▸ Problem: Retype, word for word, every line of the records below starting at the one that contains "-68,9 +68,11 @@" and ending at the one that contains "-537,7 +541,7 @@"; include both of those lines and nothing more.

Recorded data
BEGIN

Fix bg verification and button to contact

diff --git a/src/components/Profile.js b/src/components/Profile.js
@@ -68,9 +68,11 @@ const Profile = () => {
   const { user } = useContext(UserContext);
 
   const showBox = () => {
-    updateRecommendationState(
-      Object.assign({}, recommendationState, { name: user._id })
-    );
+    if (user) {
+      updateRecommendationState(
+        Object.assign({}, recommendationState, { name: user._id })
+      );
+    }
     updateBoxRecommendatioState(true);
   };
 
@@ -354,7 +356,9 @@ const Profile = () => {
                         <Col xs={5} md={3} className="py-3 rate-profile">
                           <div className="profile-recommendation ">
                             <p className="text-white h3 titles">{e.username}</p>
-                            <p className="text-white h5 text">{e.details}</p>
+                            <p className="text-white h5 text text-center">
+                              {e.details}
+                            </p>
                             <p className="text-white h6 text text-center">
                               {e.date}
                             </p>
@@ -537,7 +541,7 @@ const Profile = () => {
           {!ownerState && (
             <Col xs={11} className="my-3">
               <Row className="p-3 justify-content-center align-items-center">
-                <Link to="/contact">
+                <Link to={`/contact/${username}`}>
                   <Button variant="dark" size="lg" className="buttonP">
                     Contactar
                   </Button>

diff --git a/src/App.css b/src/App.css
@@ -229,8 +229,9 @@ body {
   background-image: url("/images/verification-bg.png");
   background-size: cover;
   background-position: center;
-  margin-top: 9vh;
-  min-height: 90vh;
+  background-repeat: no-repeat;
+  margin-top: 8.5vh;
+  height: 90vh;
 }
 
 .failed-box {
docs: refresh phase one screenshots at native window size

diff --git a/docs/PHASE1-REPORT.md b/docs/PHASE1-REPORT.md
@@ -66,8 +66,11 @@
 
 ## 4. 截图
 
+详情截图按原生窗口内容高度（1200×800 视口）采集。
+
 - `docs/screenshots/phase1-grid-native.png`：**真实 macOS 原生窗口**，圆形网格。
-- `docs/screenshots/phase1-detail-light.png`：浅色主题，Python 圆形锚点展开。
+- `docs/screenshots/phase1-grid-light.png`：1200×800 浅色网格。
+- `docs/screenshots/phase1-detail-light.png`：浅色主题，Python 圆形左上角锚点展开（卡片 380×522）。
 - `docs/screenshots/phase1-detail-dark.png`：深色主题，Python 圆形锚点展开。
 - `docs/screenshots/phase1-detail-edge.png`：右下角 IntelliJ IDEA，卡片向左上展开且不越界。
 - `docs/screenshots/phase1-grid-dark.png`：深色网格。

END

▸ Task solution:
@@ -68,9 +68,11 @@ const Profile = () => {
   const { user } = useContext(UserContext);
 
   const showBox = () => {
-    updateRecommendationState(
-      Object.assign({}, recommendationState, { name: user._id })
-    );
+    if (user) {
+      updateRecommendationState(
+        Object.assign({}, recommendationState, { name: user._id })
+      );
+    }
     updateBoxRecommendatioState(true);
   };
 
@@ -354,7 +356,9 @@ const Profile = () => {
                         <Col xs={5} md={3} className="py-3 rate-profile">
                           <div className="profile-recommendation ">
                             <p className="text-white h3 titles">{e.username}</p>
-                            <p className="text-white h5 text">{e.details}</p>
+                            <p className="text-white h5 text text-center">
+                              {e.details}
+                            </p>
                             <p className="text-white h6 text text-center">
                               {e.date}
                             </p>
@@ -537,7 +541,7 @@ const Profile = () => {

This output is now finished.